LawPALS: Peer learning in the Law School
The Law School has developed a peer learning scheme to support its students.
Edinburgh Law School's Peer Assisted Learning Scheme (LawPALS) was the first peer support mechanism in the university aimed at current university students. LawPALS is designed to help students adapt to studying law and, for four-year students, studying at university.
LawPALS exists to ease social and academic transition from previous study to studying at university and, in the case of our Graduate students (those with a degree in another discipline who come and complete the first two years of the LLB) more specifically the study of law.
This programme was originally set up to support students entering Law School through widening participation and outreach routes. It was always open to all our students to avoid stigmatising or singling out groups of students. Support of all our students is a key part of what we do as a School and as such, LawPALS is embedded within the timetable - i.e. nothing else is scheduled at that time.
Every first year LLB student is automatically assigned to a LawPALS Group which meets weekly for an hour a week through the first semester. Groups are led by trained third and fourth year Student Leaders who are there to help navigate life at law school.
Sessions are offered for four-year LLB students, graduate students, and exchange student on topics ranging from introductory tours of the campus, to legal research skills, improving essays, and sitting and revising for exams. Sessions have a theme but are deliberately flexible to allow questions to emerge. We want students to see LawPALS as 'the safe place to ask stupid questions.'
Feedback from students involved in LawPALS has been incredibly positive.

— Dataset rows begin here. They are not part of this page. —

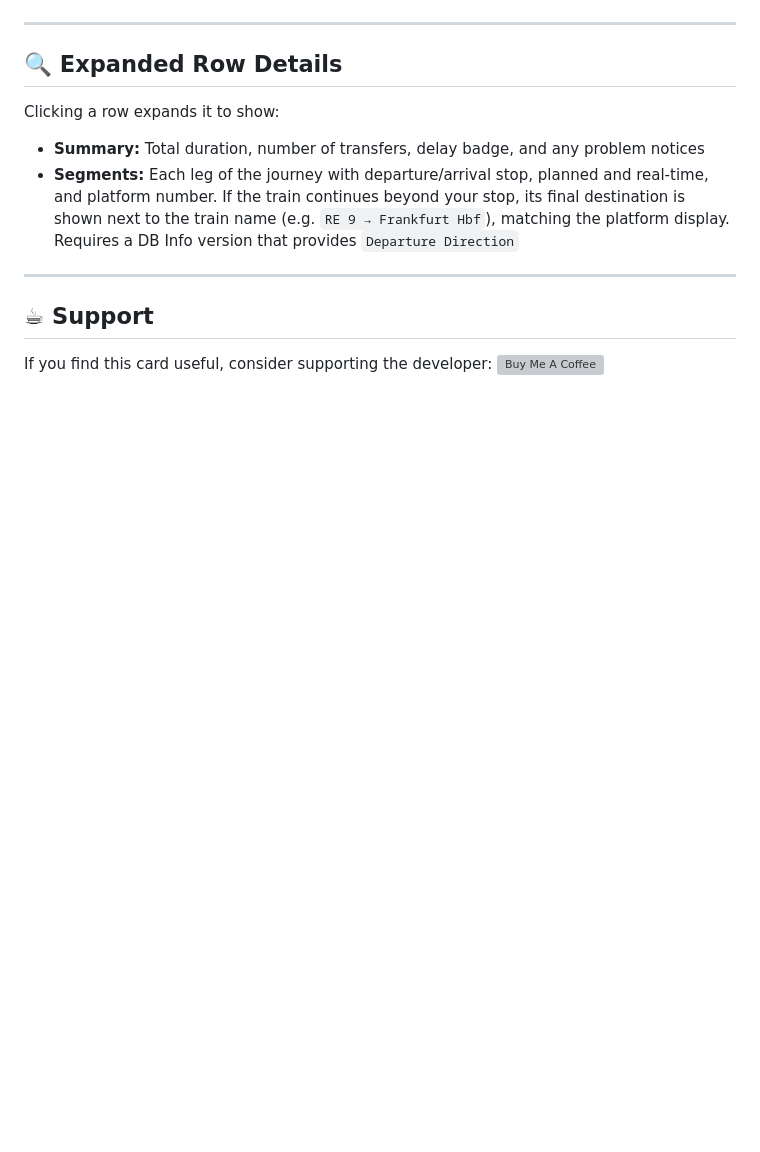
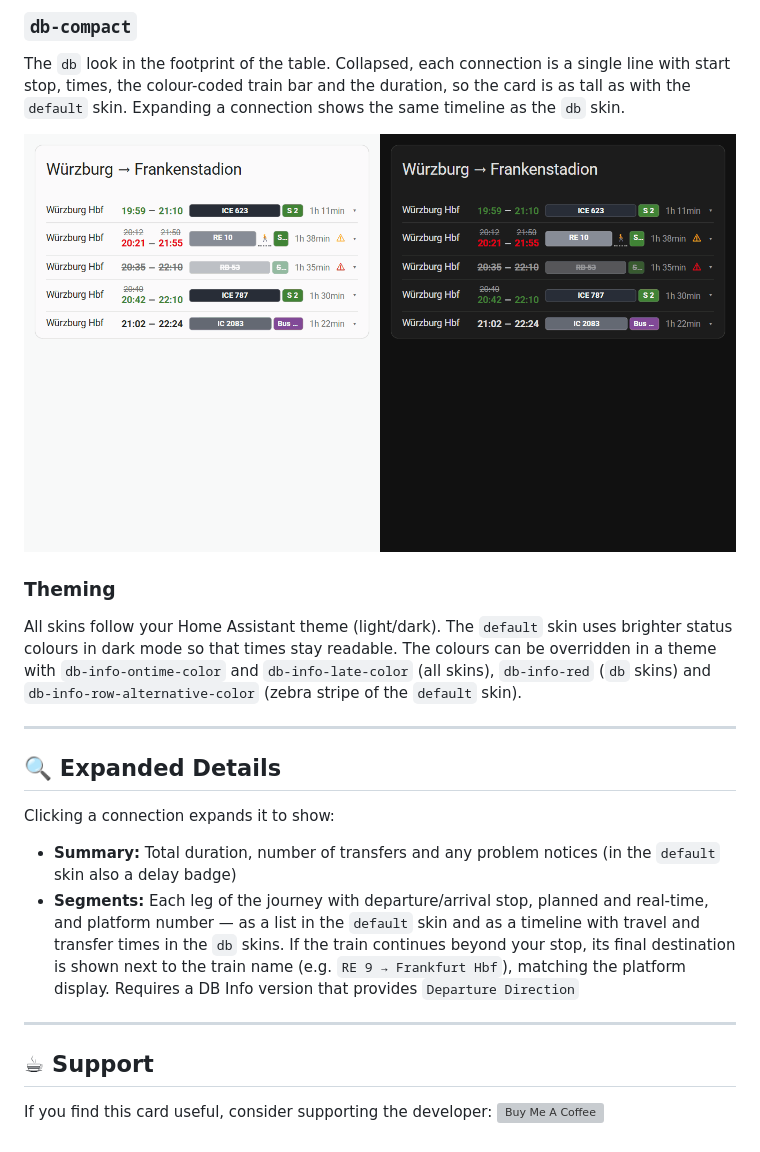
Before and after one commit to EiS94/db-info-card, a Markdown page: README.md, the part around one of its changes. GitHub-like rendering; pictures changed too: images/skin-db-compact.gif (added); blank space fills up the shorter version; grey boxes are pictures that could not be loaded.

```diff
--- a/README.md
+++ b/README.md
@@ -102,12 +117,29 @@ The `db` skin follows your Home Assistant theme (light/dark). Its accent colours
+### `db-compact`
+
+The `db` look in the footprint of the table. Collapsed, each connection is a single line with start stop, times, the
+colour-coded train bar and the duration, so the card is as tall as with the `default` skin. Expanding a connection
+shows the same timeline as the `db` skin.
+
+![db-compact skin in light and dark mode](images/skin-db-compact.gif)
+
+### Theming
+
+All skins follow your Home Assistant theme (light/dark). The `default` skin uses brighter status colours in dark mode
+so that times stay readable. The colours can be overridden in a theme with `db-info-ontime-color` and
+`db-info-late-color` (all skins), `db-info-red` (`db` skins) and `db-info-row-alternative-color` (zebra stripe of the
+`default` skin).
 
 ---
 
-## 🔍 Expanded Row Details
+## 🔍 Expanded Details
 
-Clicking a row expands it to show:
+Clicking a connection expands it to show:
 
-- **Summary:** Total duration, number of transfers, delay badge, and any problem notices
-- **Segments:** Each leg of the journey with departure/arrival stop, planned and real-time, and platform number. If the train continues beyond your stop, its final destination is shown next to the train name (e.g. `RE 9 → Frankfurt Hbf`), matching the platform display. Requires a DB Info version that provides `Departure Direction`
+- **Summary:** Total duration, number of transfers and any problem notices (in the `default` skin also a delay badge)
+- **Segments:** Each leg of the journey with departure/arrival stop, planned and real-time, and platform number — as a
+  list in the `default` skin and as a timeline with travel and transfer times in the `db` skins. If the train continues
+  beyond your stop, its final destination is shown next to the train name (e.g. `RE 9 → Frankfurt Hbf`), matching the
+  platform display. Requires a DB Info version that provides `Departure Direction`
 
 ---
 
```
Also changed, not shown: other parts of README.md (+32 -17 lines), images/skin-db.gif (added), images/skin-default.gif (added), 1 other file.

Students noted that the sessions were “really reassuring” and attendance “calms down a lot of worries”. Students appreciated the approachability of LawPALS leaders who “were very relaxed and friendly”, and “easy to understand!”. Sharing personal experience was a particular highlight of the peer scheme: one student commented that the sessions were a “good way to find out honest opinions from older students”.
Students also remarked that:

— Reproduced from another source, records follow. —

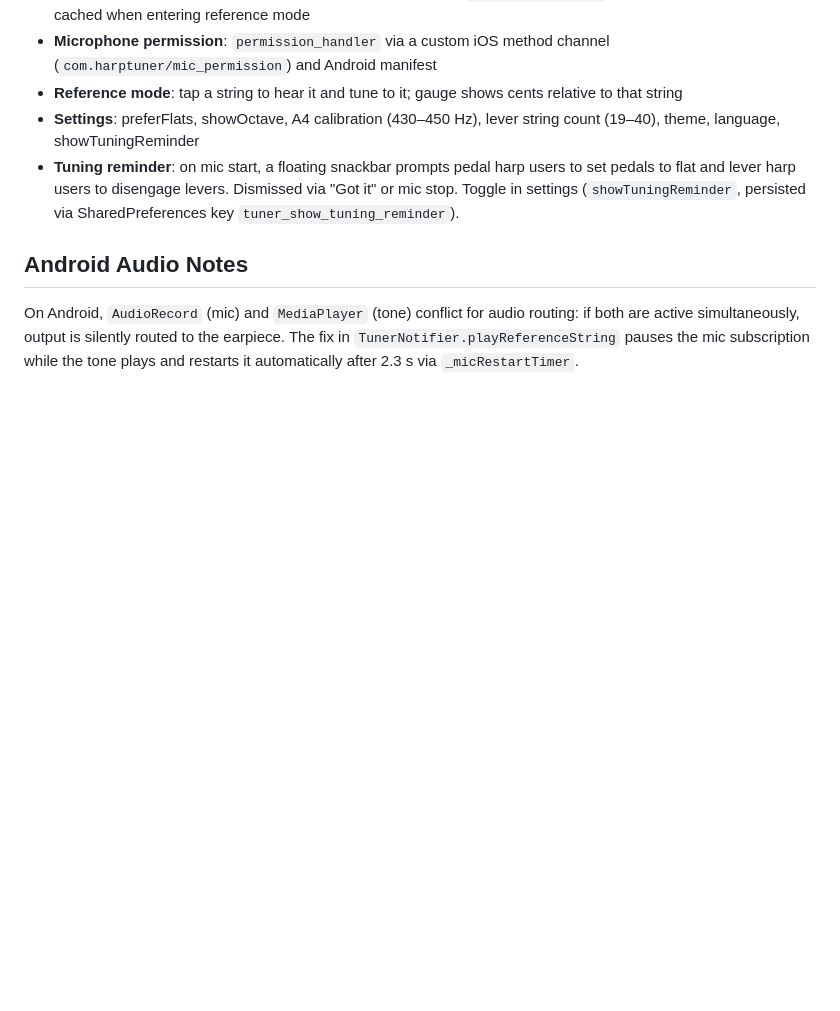
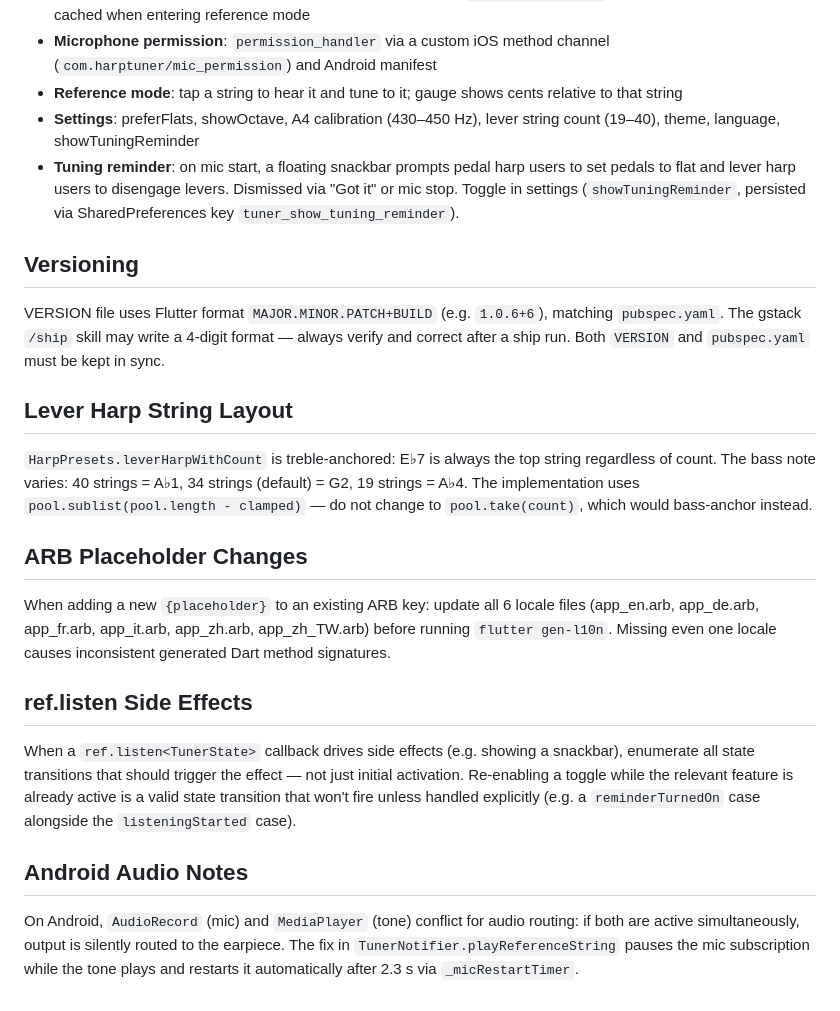
Before and after one commit to elinlin010/harp-tuner, a Markdown page: CLAUDE.md, the part around the change. Drawn GitHub-style; blank space fills up the shorter version.

Commit message:
docs: add versioning, string layout, ARB, and ref.listen notes to CLAUDE.md
Co-Authored-By: Claude Sonnet 4.6 <noreply@anthropic.com>

```diff
--- a/CLAUDE.md
+++ b/CLAUDE.md
@@ -142,6 +142,22 @@ All core features are shipped:
 - **Settings**: preferFlats, showOctave, A4 calibration (430–450 Hz), lever string count (19–40), theme, language, showTuningReminder
 - **Tuning reminder**: on mic start, a floating snackbar prompts pedal harp users to set pedals to flat and lever harp users to disengage levers. Dismissed via "Got it" or mic stop. Toggle in settings (`showTuningReminder`, persisted via SharedPreferences key `tuner_show_tuning_reminder`).
 
+## Versioning
+
+VERSION file uses Flutter format `MAJOR.MINOR.PATCH+BUILD` (e.g. `1.0.6+6`), matching `pubspec.yaml`. The gstack `/ship` skill may write a 4-digit format — always verify and correct after a ship run. Both `VERSION` and `pubspec.yaml` must be kept in sync.
+
+## Lever Harp String Layout
+
+`HarpPresets.leverHarpWithCount` is treble-anchored: E♭7 is always the top string regardless of count. The bass note varies: 40 strings = A♭1, 34 strings (default) = G2, 19 strings = A♭4. The implementation uses `pool.sublist(pool.length - clamped)` — do not change to `pool.take(count)`, which would bass-anchor instead.
+
+## ARB Placeholder Changes
+
+When adding a new `{placeholder}` to an existing ARB key: update all 6 locale files (app_en.arb, app_de.arb, app_fr.arb, app_it.arb, app_zh.arb, app_zh_TW.arb) before running `flutter gen-l10n`. Missing even one locale causes inconsistent generated Dart method signatures.
+
+## ref.listen Side Effects
+
+When a `ref.listen<TunerState>` callback drives side effects (e.g. showing a snackbar), enumerate all state transitions that should trigger the effect — not just initial activation. Re-enabling a toggle while the relevant feature is already active is a valid state transition that won't fire unless handled explicitly (e.g. a `reminderTurnedOn` case alongside the `listeningStarted` case).
+
 ## Android Audio Notes
 
 On Android, `AudioRecord` (mic) and `MediaPlayer` (tone) conflict for audio routing: if both are active simultaneously, output is silently routed to the earpiece. The fix in `TunerNotifier.playReferenceString` pauses the mic subscription while the tone plays and restarts it automatically after 2.3 s via `_micRestartTimer`.
```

“The sessions taught me a lot about getting the most out of my degree”
“The sessions were really helpful because they were a complete guidance for my career planning in law. They offered a lot of valuable information”